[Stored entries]
↓↓↓

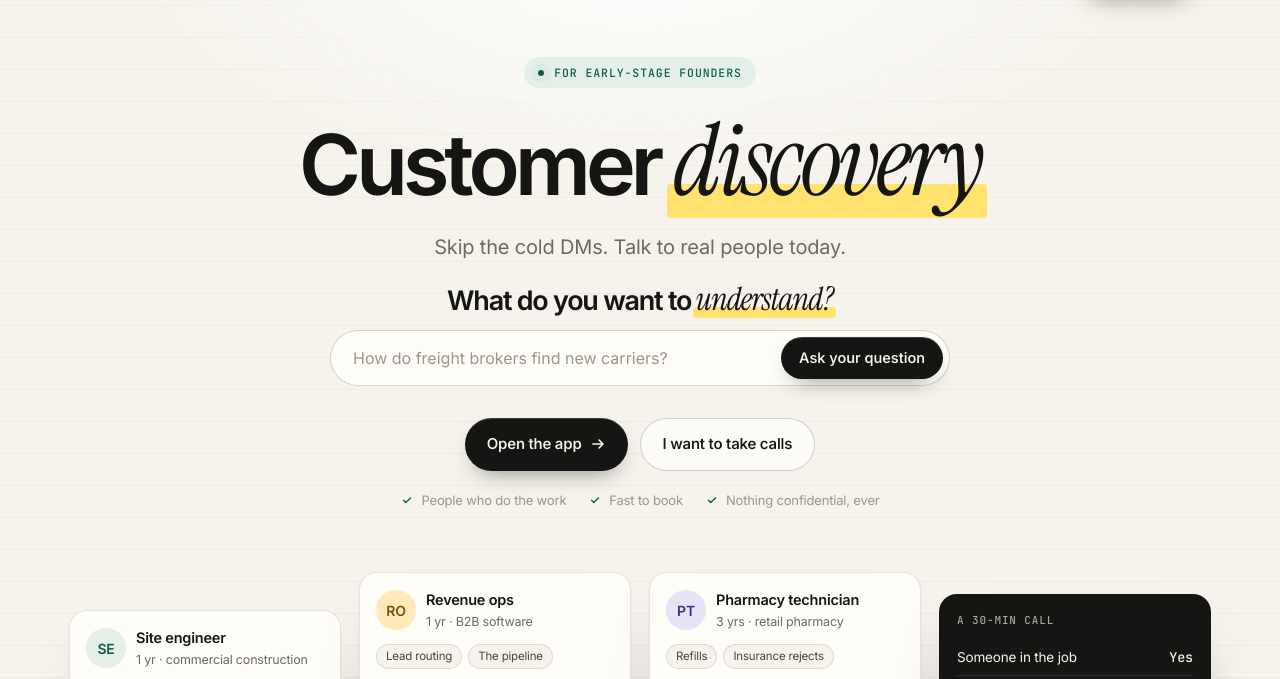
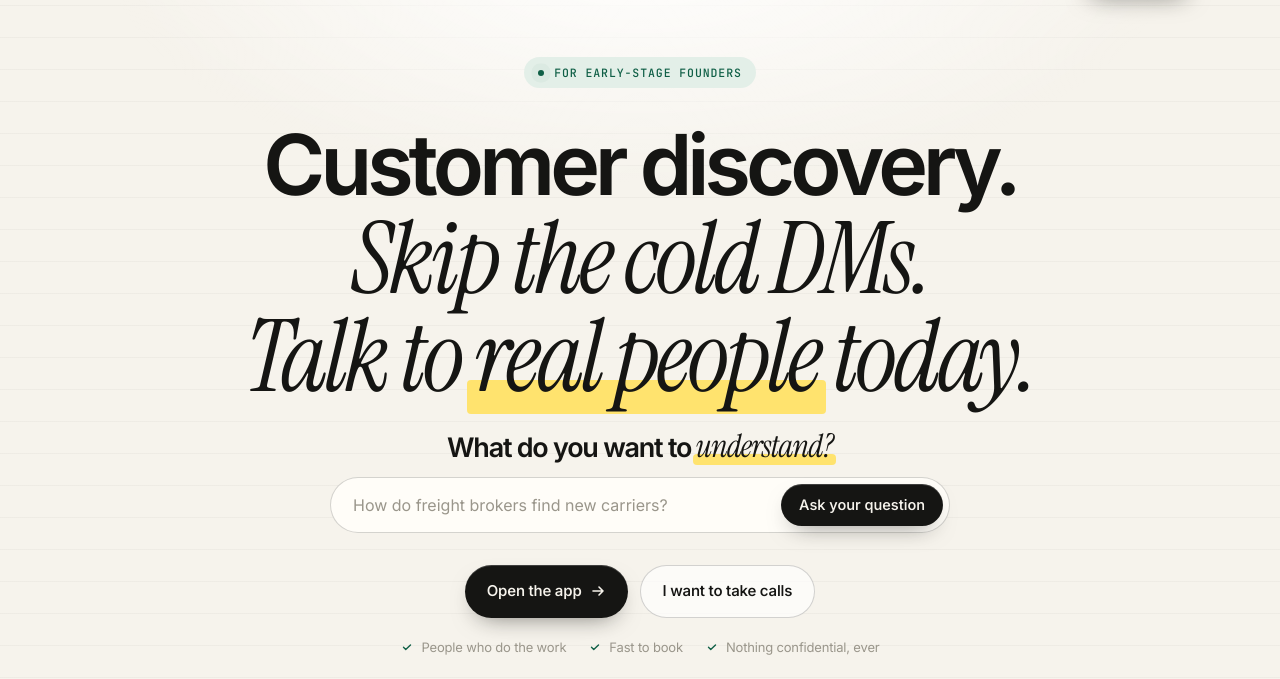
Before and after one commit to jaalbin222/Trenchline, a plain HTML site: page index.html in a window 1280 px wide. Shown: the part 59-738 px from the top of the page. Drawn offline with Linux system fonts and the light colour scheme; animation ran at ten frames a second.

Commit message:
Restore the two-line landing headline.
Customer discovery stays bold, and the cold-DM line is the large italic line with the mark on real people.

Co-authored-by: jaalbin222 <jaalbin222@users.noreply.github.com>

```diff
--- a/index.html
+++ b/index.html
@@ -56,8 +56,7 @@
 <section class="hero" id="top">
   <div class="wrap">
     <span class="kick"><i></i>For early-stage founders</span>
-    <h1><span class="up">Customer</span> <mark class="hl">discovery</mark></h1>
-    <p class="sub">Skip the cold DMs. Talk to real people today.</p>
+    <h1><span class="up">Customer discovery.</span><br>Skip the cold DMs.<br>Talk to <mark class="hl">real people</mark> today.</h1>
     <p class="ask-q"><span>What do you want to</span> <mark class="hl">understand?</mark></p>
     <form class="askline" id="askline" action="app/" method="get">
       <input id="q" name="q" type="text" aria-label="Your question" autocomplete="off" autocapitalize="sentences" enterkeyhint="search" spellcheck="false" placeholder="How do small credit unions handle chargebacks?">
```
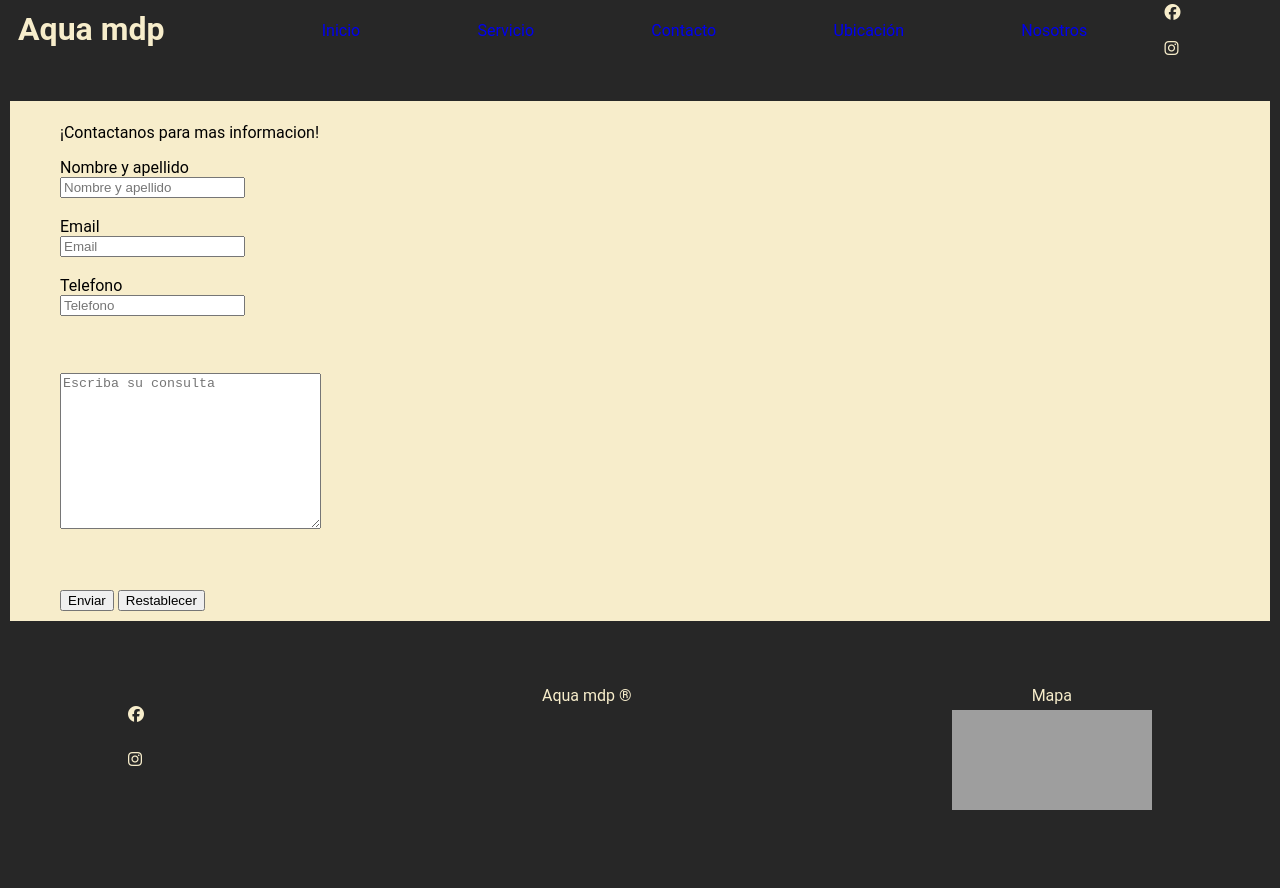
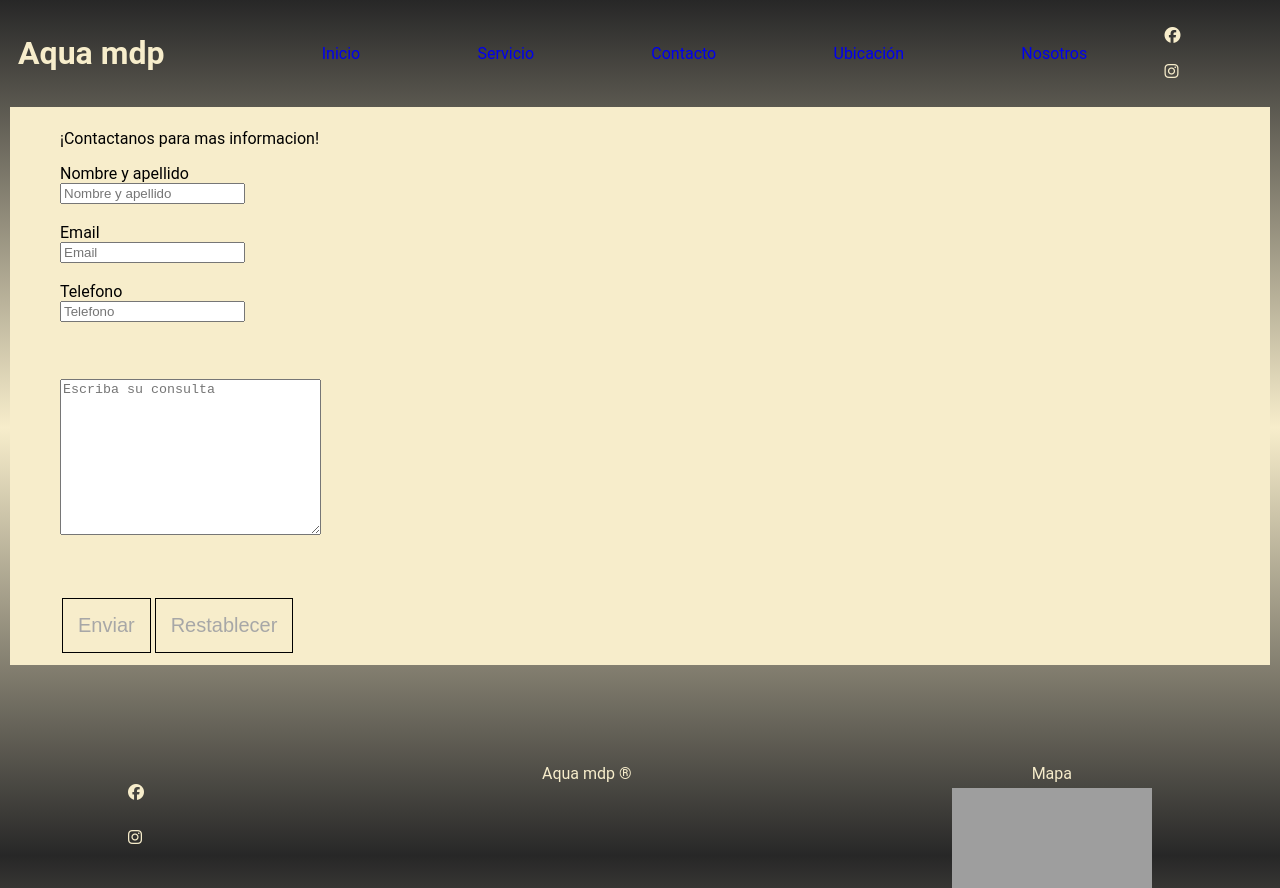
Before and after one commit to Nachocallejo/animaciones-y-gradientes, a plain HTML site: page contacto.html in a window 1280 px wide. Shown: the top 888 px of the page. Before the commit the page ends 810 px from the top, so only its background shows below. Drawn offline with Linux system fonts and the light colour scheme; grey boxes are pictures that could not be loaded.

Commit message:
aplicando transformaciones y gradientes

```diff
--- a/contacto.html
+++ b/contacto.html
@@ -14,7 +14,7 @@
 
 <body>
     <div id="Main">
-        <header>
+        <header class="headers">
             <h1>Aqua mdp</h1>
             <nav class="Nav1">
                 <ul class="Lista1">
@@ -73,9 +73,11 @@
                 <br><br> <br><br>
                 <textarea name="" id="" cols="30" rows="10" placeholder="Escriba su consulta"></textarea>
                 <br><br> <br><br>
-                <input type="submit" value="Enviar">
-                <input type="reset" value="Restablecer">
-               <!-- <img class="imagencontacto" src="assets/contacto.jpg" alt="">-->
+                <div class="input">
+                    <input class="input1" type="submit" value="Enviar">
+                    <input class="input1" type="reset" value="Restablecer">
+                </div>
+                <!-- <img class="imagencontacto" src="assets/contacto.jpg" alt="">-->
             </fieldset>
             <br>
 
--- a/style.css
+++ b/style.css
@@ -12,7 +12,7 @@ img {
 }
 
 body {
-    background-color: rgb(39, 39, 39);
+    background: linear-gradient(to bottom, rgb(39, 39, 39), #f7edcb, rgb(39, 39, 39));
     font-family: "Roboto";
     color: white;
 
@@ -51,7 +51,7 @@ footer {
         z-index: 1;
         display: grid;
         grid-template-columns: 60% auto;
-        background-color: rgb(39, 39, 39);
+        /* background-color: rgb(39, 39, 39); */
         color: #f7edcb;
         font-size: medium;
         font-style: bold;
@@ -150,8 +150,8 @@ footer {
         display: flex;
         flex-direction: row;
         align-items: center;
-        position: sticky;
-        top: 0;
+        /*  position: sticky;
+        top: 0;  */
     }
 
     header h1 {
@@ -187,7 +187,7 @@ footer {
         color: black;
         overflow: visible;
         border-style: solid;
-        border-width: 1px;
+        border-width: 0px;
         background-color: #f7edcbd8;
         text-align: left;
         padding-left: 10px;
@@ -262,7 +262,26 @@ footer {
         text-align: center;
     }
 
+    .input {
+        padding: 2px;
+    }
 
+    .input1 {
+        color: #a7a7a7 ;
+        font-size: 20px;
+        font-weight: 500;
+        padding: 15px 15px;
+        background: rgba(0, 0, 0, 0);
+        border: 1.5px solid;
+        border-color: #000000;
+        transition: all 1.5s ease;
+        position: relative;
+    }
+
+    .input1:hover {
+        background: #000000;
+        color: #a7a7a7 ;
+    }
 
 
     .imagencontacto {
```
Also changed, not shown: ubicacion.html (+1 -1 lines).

↑↑↑

WORK INSTRUCTION:
Each entry must be reproduced word for word, and any image among them left out.

SOLUTION TO THE EXERCISE:
Before and after one commit to jaalbin222/Trenchline, a plain HTML site: page index.html in a window 1280 px wide. Shown: the part 59-738 px from the top of the page. Drawn offline with Linux system fonts and the light colour scheme; animation ran at ten frames a second.

Commit message:
Restore the two-line landing headline.
Customer discovery stays bold, and the cold-DM line is the large italic line with the mark on real people.

Co-authored-by: jaalbin222 <jaalbin222@users.noreply.github.com>

```diff
--- a/index.html
+++ b/index.html
@@ -56,8 +56,7 @@
 <section class="hero" id="top">
   <div class="wrap">
     <span class="kick"><i></i>For early-stage founders</span>
-    <h1><span class="up">Customer</span> <mark class="hl">discovery</mark></h1>
-    <p class="sub">Skip the cold DMs. Talk to real people today.</p>
+    <h1><span class="up">Customer discovery.</span><br>Skip the cold DMs.<br>Talk to <mark class="hl">real people</mark> today.</h1>
     <p class="ask-q"><span>What do you want to</span> <mark class="hl">understand?</mark></p>
     <form class="askline" id="askline" action="app/" method="get">
       <input id="q" name="q" type="text" aria-label="Your question" autocomplete="off" autocapitalize="sentences" enterkeyhint="search" spellcheck="false" placeholder="How do small credit unions handle chargebacks?">
```
Before and after one commit to Nachocallejo/animaciones-y-gradientes, a plain HTML site: page contacto.html in a window 1280 px wide. Shown: the top 888 px of the page. Before the commit the page ends 810 px from the top, so only its background shows below. Drawn offline with Linux system fonts and the light colour scheme; grey boxes are pictures that could not be loaded.

Commit message:
aplicando transformaciones y gradientes

```diff
--- a/contacto.html
+++ b/contacto.html
@@ -14,7 +14,7 @@
 
 <body>
     <div id="Main">
-        <header>
+        <header class="headers">
             <h1>Aqua mdp</h1>
             <nav class="Nav1">
                 <ul class="Lista1">
@@ -73,9 +73,11 @@
                 <br><br> <br><br>
                 <textarea name="" id="" cols="30" rows="10" placeholder="Escriba su consulta"></textarea>
                 <br><br> <br><br>
-                <input type="submit" value="Enviar">
-                <input type="reset" value="Restablecer">
-               <!-- <img class="imagencontacto" src="assets/contacto.jpg" alt="">-->
+                <div class="input">
+                    <input class="input1" type="submit" value="Enviar">
+                    <input class="input1" type="reset" value="Restablecer">
+                </div>
+                <!-- <img class="imagencontacto" src="assets/contacto.jpg" alt="">-->
             </fieldset>
             <br>
 
--- a/style.css
+++ b/style.css
@@ -12,7 +12,7 @@ img {
 }
 
 body {
-    background-color: rgb(39, 39, 39);
+    background: linear-gradient(to bottom, rgb(39, 39, 39), #f7edcb, rgb(39, 39, 39));
     font-family: "Roboto";
     color: white;
 
@@ -51,7 +51,7 @@ footer {
         z-index: 1;
         display: grid;
         grid-template-columns: 60% auto;
-        background-color: rgb(39, 39, 39);
+        /* background-color: rgb(39, 39, 39); */
         color: #f7edcb;
         font-size: medium;
         font-style: bold;
@@ -150,8 +150,8 @@ footer {
         display: flex;
         flex-direction: row;
         align-items: center;
-        position: sticky;
-        top: 0;
+        /*  position: sticky;
+        top: 0;  */
     }
 
     header h1 {
@@ -187,7 +187,7 @@ footer {
         color: black;
         overflow: visible;
         border-style: solid;
-        border-width: 1px;
+        border-width: 0px;
         background-color: #f7edcbd8;
         text-align: left;
         padding-left: 10px;
@@ -262,7 +262,26 @@ footer {
         text-align: center;
     }
 
+    .input {
+        padding: 2px;
+    }
 
+    .input1 {
+        color: #a7a7a7 ;
+        font-size: 20px;
+        font-weight: 500;
+        padding: 15px 15px;
+        background: rgba(0, 0, 0, 0);
+        border: 1.5px solid;
+        border-color: #000000;
+        transition: all 1.5s ease;
+        position: relative;
+    }
+
+    .input1:hover {
+        background: #000000;
+        color: #a7a7a7 ;
+    }
 
 
     .imagencontacto {
```
Also changed, not shown: ubicacion.html (+1 -1 lines).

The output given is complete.